SOURCE DATA.
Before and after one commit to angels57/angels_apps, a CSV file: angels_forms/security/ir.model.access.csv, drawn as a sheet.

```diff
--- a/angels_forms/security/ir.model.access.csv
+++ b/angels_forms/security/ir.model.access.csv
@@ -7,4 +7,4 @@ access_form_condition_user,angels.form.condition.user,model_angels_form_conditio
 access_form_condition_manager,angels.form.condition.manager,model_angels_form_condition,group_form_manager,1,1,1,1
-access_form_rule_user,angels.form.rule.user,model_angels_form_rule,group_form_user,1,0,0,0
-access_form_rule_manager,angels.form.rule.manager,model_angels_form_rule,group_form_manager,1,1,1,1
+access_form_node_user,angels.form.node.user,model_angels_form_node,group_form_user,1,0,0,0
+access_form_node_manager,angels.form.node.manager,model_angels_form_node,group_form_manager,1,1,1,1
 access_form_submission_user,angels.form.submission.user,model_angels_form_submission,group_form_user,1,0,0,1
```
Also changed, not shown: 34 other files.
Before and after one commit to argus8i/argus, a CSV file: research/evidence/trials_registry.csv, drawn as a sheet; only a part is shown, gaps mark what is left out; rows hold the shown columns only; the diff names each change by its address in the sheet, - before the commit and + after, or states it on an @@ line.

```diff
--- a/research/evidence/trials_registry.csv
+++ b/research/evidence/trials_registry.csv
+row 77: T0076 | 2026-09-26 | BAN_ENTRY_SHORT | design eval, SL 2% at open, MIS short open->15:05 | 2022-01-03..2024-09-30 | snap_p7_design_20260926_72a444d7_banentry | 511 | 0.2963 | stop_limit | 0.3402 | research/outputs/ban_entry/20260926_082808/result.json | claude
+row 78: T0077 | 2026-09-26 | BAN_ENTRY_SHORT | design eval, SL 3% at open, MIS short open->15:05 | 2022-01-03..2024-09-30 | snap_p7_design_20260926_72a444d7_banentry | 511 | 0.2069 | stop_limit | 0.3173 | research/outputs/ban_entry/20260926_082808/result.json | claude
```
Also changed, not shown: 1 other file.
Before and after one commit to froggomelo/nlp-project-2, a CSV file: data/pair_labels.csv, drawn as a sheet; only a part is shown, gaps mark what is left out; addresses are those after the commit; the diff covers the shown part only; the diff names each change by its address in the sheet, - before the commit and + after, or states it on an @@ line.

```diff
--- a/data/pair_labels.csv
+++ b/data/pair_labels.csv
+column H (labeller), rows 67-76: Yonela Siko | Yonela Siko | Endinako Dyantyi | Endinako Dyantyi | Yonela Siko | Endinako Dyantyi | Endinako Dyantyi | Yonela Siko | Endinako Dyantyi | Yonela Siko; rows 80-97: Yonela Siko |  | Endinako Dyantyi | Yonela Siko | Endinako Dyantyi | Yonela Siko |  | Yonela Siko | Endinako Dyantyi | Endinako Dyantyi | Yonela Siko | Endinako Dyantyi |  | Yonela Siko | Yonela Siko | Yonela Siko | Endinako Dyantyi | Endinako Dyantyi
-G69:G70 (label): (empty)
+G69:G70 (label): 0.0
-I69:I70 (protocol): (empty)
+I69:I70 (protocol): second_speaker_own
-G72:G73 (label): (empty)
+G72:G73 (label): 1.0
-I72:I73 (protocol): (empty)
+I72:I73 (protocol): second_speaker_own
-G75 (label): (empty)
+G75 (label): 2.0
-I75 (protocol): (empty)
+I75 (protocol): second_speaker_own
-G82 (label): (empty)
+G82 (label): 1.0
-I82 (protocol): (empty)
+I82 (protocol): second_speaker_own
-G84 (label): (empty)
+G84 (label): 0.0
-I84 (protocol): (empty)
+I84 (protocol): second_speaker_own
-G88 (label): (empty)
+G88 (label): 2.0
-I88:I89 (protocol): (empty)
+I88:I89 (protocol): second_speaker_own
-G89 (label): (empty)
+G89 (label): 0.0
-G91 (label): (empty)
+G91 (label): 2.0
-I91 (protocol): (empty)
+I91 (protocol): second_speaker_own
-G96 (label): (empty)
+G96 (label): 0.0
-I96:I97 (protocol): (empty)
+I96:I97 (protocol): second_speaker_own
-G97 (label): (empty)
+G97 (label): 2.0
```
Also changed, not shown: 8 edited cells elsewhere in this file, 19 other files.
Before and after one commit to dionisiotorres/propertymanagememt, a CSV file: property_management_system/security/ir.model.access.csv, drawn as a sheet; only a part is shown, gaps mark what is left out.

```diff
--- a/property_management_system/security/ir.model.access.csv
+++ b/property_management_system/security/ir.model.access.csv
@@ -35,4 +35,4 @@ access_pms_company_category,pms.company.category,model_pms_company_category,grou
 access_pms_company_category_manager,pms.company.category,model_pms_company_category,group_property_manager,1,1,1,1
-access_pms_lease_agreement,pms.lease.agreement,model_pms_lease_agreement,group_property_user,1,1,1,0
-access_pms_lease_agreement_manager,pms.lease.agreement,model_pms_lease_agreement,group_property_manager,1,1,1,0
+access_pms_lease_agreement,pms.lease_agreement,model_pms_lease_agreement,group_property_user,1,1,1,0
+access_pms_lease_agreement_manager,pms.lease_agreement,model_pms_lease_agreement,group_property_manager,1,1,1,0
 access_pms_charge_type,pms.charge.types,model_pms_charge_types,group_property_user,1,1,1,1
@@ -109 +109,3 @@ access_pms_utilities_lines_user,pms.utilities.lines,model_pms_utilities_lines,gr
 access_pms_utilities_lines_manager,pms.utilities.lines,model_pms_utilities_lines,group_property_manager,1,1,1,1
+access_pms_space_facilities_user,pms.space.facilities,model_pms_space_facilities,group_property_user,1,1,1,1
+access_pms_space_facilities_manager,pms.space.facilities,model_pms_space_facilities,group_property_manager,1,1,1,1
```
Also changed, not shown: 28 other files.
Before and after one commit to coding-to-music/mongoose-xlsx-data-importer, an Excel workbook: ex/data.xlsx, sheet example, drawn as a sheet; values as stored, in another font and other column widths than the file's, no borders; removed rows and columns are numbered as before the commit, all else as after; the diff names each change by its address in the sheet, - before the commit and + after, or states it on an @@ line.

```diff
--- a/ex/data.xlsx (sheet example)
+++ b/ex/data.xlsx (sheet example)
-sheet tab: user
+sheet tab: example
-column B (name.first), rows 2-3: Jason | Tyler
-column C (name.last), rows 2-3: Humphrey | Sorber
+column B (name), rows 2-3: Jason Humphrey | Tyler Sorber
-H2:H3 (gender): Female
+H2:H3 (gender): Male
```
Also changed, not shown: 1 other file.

TASK TO CARRY OUT. What you write must be identical to the material above.

WRITTEN ANSWER.
Before and after one commit to angels57/angels_apps, a CSV file: angels_forms/security/ir.model.access.csv, drawn as a sheet.

```diff
--- a/angels_forms/security/ir.model.access.csv
+++ b/angels_forms/security/ir.model.access.csv
@@ -7,4 +7,4 @@ access_form_condition_user,angels.form.condition.user,model_angels_form_conditio
 access_form_condition_manager,angels.form.condition.manager,model_angels_form_condition,group_form_manager,1,1,1,1
-access_form_rule_user,angels.form.rule.user,model_angels_form_rule,group_form_user,1,0,0,0
-access_form_rule_manager,angels.form.rule.manager,model_angels_form_rule,group_form_manager,1,1,1,1
+access_form_node_user,angels.form.node.user,model_angels_form_node,group_form_user,1,0,0,0
+access_form_node_manager,angels.form.node.manager,model_angels_form_node,group_form_manager,1,1,1,1
 access_form_submission_user,angels.form.submission.user,model_angels_form_submission,group_form_user,1,0,0,1
```
Also changed, not shown: 34 other files.
Before and after one commit to argus8i/argus, a CSV file: research/evidence/trials_registry.csv, drawn as a sheet; only a part is shown, gaps mark what is left out; rows hold the shown columns only; the diff names each change by its address in the sheet, - before the commit and + after, or states it on an @@ line.

```diff
--- a/research/evidence/trials_registry.csv
+++ b/research/evidence/trials_registry.csv
+row 77: T0076 | 2026-09-26 | BAN_ENTRY_SHORT | design eval, SL 2% at open, MIS short open->15:05 | 2022-01-03..2024-09-30 | snap_p7_design_20260926_72a444d7_banentry | 511 | 0.2963 | stop_limit | 0.3402 | research/outputs/ban_entry/20260926_082808/result.json | claude
+row 78: T0077 | 2026-09-26 | BAN_ENTRY_SHORT | design eval, SL 3% at open, MIS short open->15:05 | 2022-01-03..2024-09-30 | snap_p7_design_20260926_72a444d7_banentry | 511 | 0.2069 | stop_limit | 0.3173 | research/outputs/ban_entry/20260926_082808/result.json | claude
```
Also changed, not shown: 1 other file.
Before and after one commit to froggomelo/nlp-project-2, a CSV file: data/pair_labels.csv, drawn as a sheet; only a part is shown, gaps mark what is left out; addresses are those after the commit; the diff covers the shown part only; the diff names each change by its address in the sheet, - before the commit and + after, or states it on an @@ line.

```diff
--- a/data/pair_labels.csv
+++ b/data/pair_labels.csv
+column H (labeller), rows 67-76: Yonela Siko | Yonela Siko | Endinako Dyantyi | Endinako Dyantyi | Yonela Siko | Endinako Dyantyi | Endinako Dyantyi | Yonela Siko | Endinako Dyantyi | Yonela Siko; rows 80-97: Yonela Siko |  | Endinako Dyantyi | Yonela Siko | Endinako Dyantyi | Yonela Siko |  | Yonela Siko | Endinako Dyantyi | Endinako Dyantyi | Yonela Siko | Endinako Dyantyi |  | Yonela Siko | Yonela Siko | Yonela Siko | Endinako Dyantyi | Endinako Dyantyi
-G69:G70 (label): (empty)
+G69:G70 (label): 0.0
-I69:I70 (protocol): (empty)
+I69:I70 (protocol): second_speaker_own
-G72:G73 (label): (empty)
+G72:G73 (label): 1.0
-I72:I73 (protocol): (empty)
+I72:I73 (protocol): second_speaker_own
-G75 (label): (empty)
+G75 (label): 2.0
-I75 (protocol): (empty)
+I75 (protocol): second_speaker_own
-G82 (label): (empty)
+G82 (label): 1.0
-I82 (protocol): (empty)
+I82 (protocol): second_speaker_own
-G84 (label): (empty)
+G84 (label): 0.0
-I84 (protocol): (empty)
+I84 (protocol): second_speaker_own
-G88 (label): (empty)
+G88 (label): 2.0
-I88:I89 (protocol): (empty)
+I88:I89 (protocol): second_speaker_own
-G89 (label): (empty)
+G89 (label): 0.0
-G91 (label): (empty)
+G91 (label): 2.0
-I91 (protocol): (empty)
+I91 (protocol): second_speaker_own
-G96 (label): (empty)
+G96 (label): 0.0
-I96:I97 (protocol): (empty)
+I96:I97 (protocol): second_speaker_own
-G97 (label): (empty)
+G97 (label): 2.0
```
Also changed, not shown: 8 edited cells elsewhere in this file, 19 other files.
Before and after one commit to dionisiotorres/propertymanagememt, a CSV file: property_management_system/security/ir.model.access.csv, drawn as a sheet; only a part is shown, gaps mark what is left out.

```diff
--- a/property_management_system/security/ir.model.access.csv
+++ b/property_management_system/security/ir.model.access.csv
@@ -35,4 +35,4 @@ access_pms_company_category,pms.company.category,model_pms_company_category,grou
 access_pms_company_category_manager,pms.company.category,model_pms_company_category,group_property_manager,1,1,1,1
-access_pms_lease_agreement,pms.lease.agreement,model_pms_lease_agreement,group_property_user,1,1,1,0
-access_pms_lease_agreement_manager,pms.lease.agreement,model_pms_lease_agreement,group_property_manager,1,1,1,0
+access_pms_lease_agreement,pms.lease_agreement,model_pms_lease_agreement,group_property_user,1,1,1,0
+access_pms_lease_agreement_manager,pms.lease_agreement,model_pms_lease_agreement,group_property_manager,1,1,1,0
 access_pms_charge_type,pms.charge.types,model_pms_charge_types,group_property_user,1,1,1,1
@@ -109 +109,3 @@ access_pms_utilities_lines_user,pms.utilities.lines,model_pms_utilities_lines,gr
 access_pms_utilities_lines_manager,pms.utilities.lines,model_pms_utilities_lines,group_property_manager,1,1,1,1
+access_pms_space_facilities_user,pms.space.facilities,model_pms_space_facilities,group_property_user,1,1,1,1
+access_pms_space_facilities_manager,pms.space.facilities,model_pms_space_facilities,group_property_manager,1,1,1,1
```
Also changed, not shown: 28 other files.
Before and after one commit to coding-to-music/mongoose-xlsx-data-importer, an Excel workbook: ex/data.xlsx, sheet example, drawn as a sheet; values as stored, in another font and other column widths than the file's, no borders; removed rows and columns are numbered as before the commit, all else as after; the diff names each change by its address in the sheet, - before the commit and + after, or states it on an @@ line.

```diff
--- a/ex/data.xlsx (sheet example)
+++ b/ex/data.xlsx (sheet example)
-sheet tab: user
+sheet tab: example
-column B (name.first), rows 2-3: Jason | Tyler
-column C (name.last), rows 2-3: Humphrey | Sorber
+column B (name), rows 2-3: Jason Humphrey | Tyler Sorber
-H2:H3 (gender): Female
+H2:H3 (gender): Male
```
Also changed, not shown: 1 other file.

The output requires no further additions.